I spoke to Michnik recently at his translator’s apartment on Sutton Place where, owing to the early hour, our host offered cigarettes and coffee instead of cognac. The story of how he became a high school pin-up on the Upper East Side while he was in jail in Poland made him laugh, even as he wondered at the fact that anyone in the West outside of a handful of college professors and expats had heard of him. By the end of our two and a half hours of conversation, which is excerpted here, Michnik, who has the constitution of a bull, was clearly just getting started. He was especially eager to discuss his latest project, a typically freewheeling three-volume omnibus of Polish writing pertaining to the subject of anti-Semitism, including the work of anti-Semites and philo-Semites alike, which will be published in 2015 in an English translation by the Oxford University Press.

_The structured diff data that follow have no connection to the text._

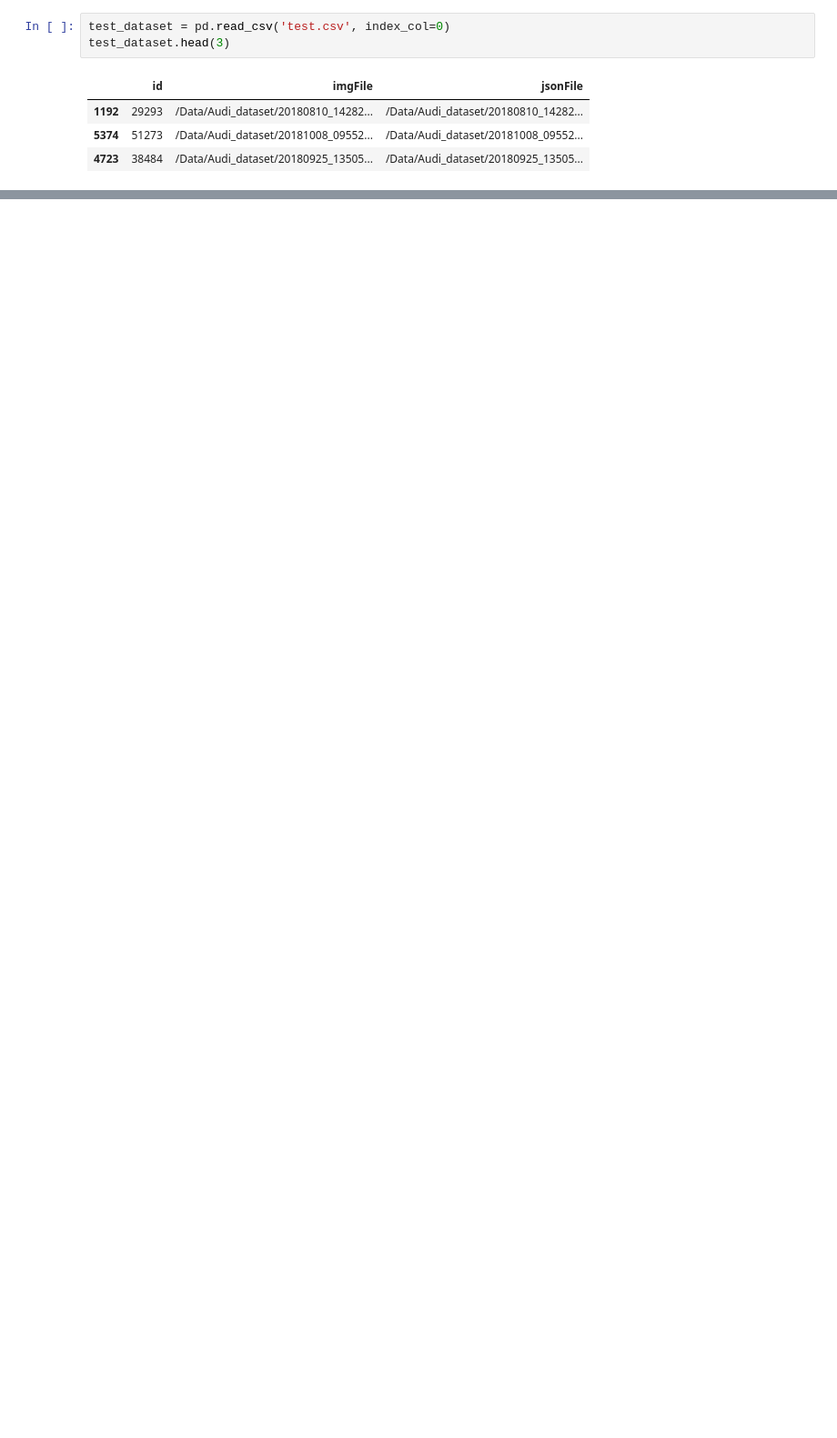
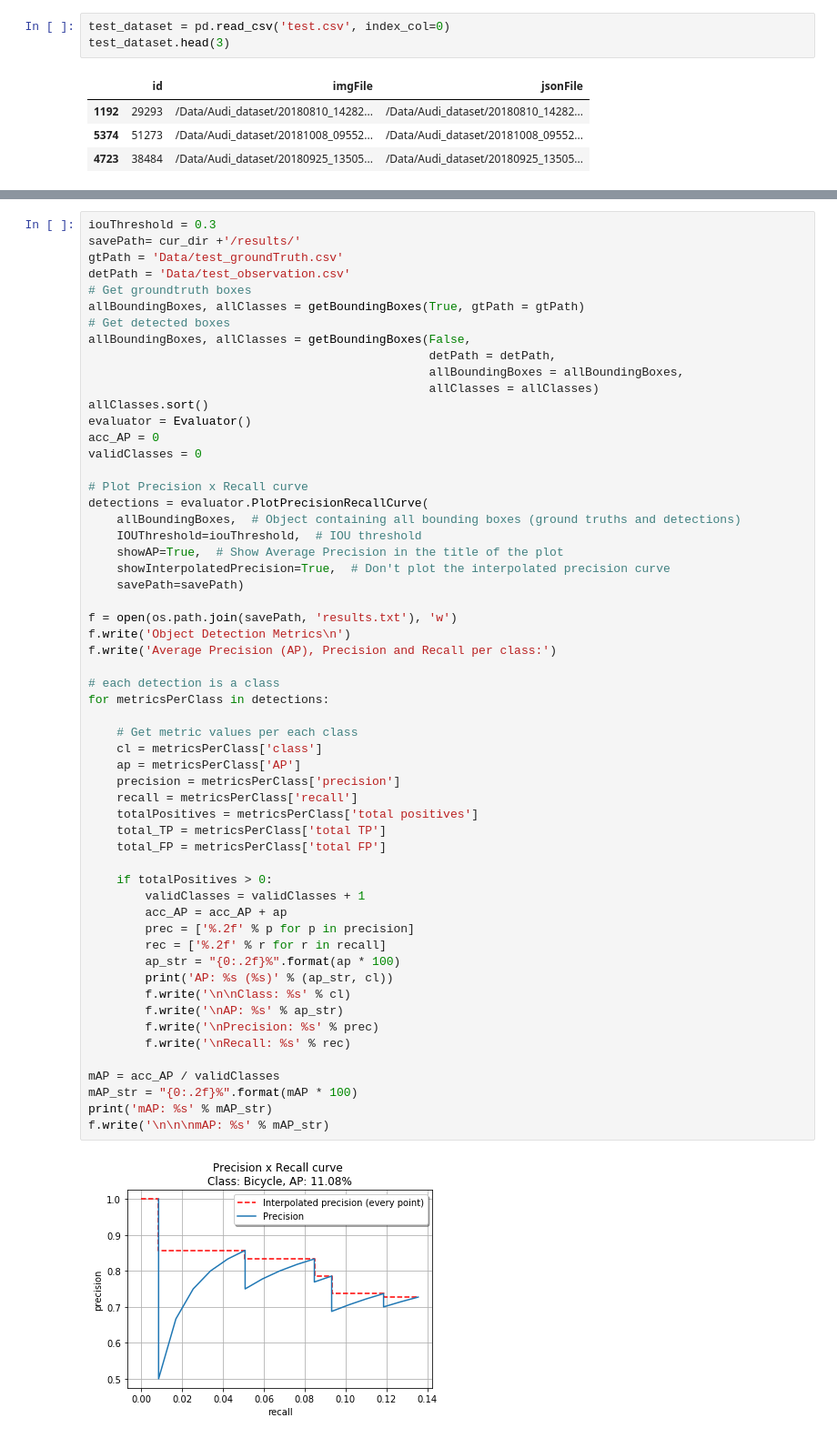
Before and after one commit to Suman-Saini/CapstoneProject_2, a Jupyter notebook: object_detection.ipynb, the cells around one changed output, grey strips where cells are left out. Shown at 91% size. Saved outputs shown, nothing was run; the diff lists cells and outputs as text; blank space fills up the shorter version.

```diff
--- a/object_detection.ipynb
+++ b/object_detection.ipynb
@@ -92,0 +158,59 @@ df.shape
+# %%
+iouThreshold = 0.3
+savePath= cur_dir +'/results/'
+gtPath = 'Data/test_groundTruth.csv'
+detPath = 'Data/test_observation.csv'
+# Get groundtruth boxes
+allBoundingBoxes, allClasses = getBoundingBoxes(True, gtPath = gtPath)
+# Get detected boxes
+allBoundingBoxes, allClasses = getBoundingBoxes(False,
+                                                detPath = detPath,
+                                                allBoundingBoxes = allBoundingBoxes,
+                                                allClasses = allClasses)
+allClasses.sort()
+evaluator = Evaluator()
+acc_AP = 0
+validClasses = 0
+
+# Plot Precision x Recall curve
+detections = evaluator.PlotPrecisionRecallCurve(
+    allBoundingBoxes,  # Object containing all bounding boxes (ground truths and detections)
+    IOUThreshold=iouThreshold,  # IOU threshold
+    showAP=True,  # Show Average Precision in the title of the plot
+    showInterpolatedPrecision=True,  # Don't plot the interpolated precision curve
+    savePath=savePath)
+
+f = open(os.path.join(savePath, 'results.txt'), 'w')
+f.write('Object Detection Metrics\n')
+f.write('Average Precision (AP), Precision and Recall per class:')
+
+# each detection is a class
+for metricsPerClass in detections:
+
+    # Get metric values per each class
+    cl = metricsPerClass['class']
+    ap = metricsPerClass['AP']
+    precision = metricsPerClass['precision']
+    recall = metricsPerClass['recall']
+    totalPositives = metricsPerClass['total positives']
+    total_TP = metricsPerClass['total TP']
+    total_FP = metricsPerClass['total FP']
+
+    if totalPositives > 0:
+        validClasses = validClasses + 1
+        acc_AP = acc_AP + ap
+        prec = ['%.2f' % p for p in precision]
+        rec = ['%.2f' % r for r in recall]
+        ap_str = "{0:.2f}%".format(ap * 100)
+        print('AP: %s (%s)' % (ap_str, cl))
+        f.write('\n\nClass: %s' % cl)
+        f.write('\nAP: %s' % ap_str)
+        f.write('\nPrecision: %s' % prec)
+        f.write('\nRecall: %s' % rec)
+
+mAP = acc_AP / validClasses
+mAP_str = "{0:.2f}%".format(mAP * 100)
+print('mAP: %s' % mAP_str)
+f.write('\n\n\nmAP: %s' % mAP_str)
+# %% [output]
+[figure, added]
```
Also changed, not shown: parts of 24 cells of this notebook, 6 other files.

As a child I learned that the Jews, including members of my own family, were victims of a terrible crime in Europe. So, the idea that some members of my Jewish family supported a different mass-murdering criminal named Joseph Stalin came as a shock.
My friend used to say: “In my family there was always a Hasidic tradition. Unfortunately, the Tzadik of my father, his name was Stalin.”
Yes! And it strikes me that even today there is the tendency among Jews, but also more generally on the left, to say, “Well, Stalin’s crimes were not as bad as Hitler’s.”
And of course you can add to that: Stalin defeated Hitler and he stopped the Holocaust. And the second thing: In 1948 the Soviet delegation to the United Nations voted for the recognition of the state of Israel.
Yes. “The people who served Stalin made a mistake, of course, but they could not have known about his crimes, and, after all, he served beneficial historical forces.”
I often hear this argument that they did not know. Of course they could not know everything. But it was enough to read Soviet newspapers to know. Who wanted to know, that person knew. Who did not want to know, they did not know.
I promised myself that I would never in my life explain myself to others by saying I did not know about something that was happening in front of my eyes. But of course I also did not know about certain things. About the pogrom in Jedwabne—I did not know. But once I learned about it, I knew that we absolutely have to tell the whole truth. This is my philosophy.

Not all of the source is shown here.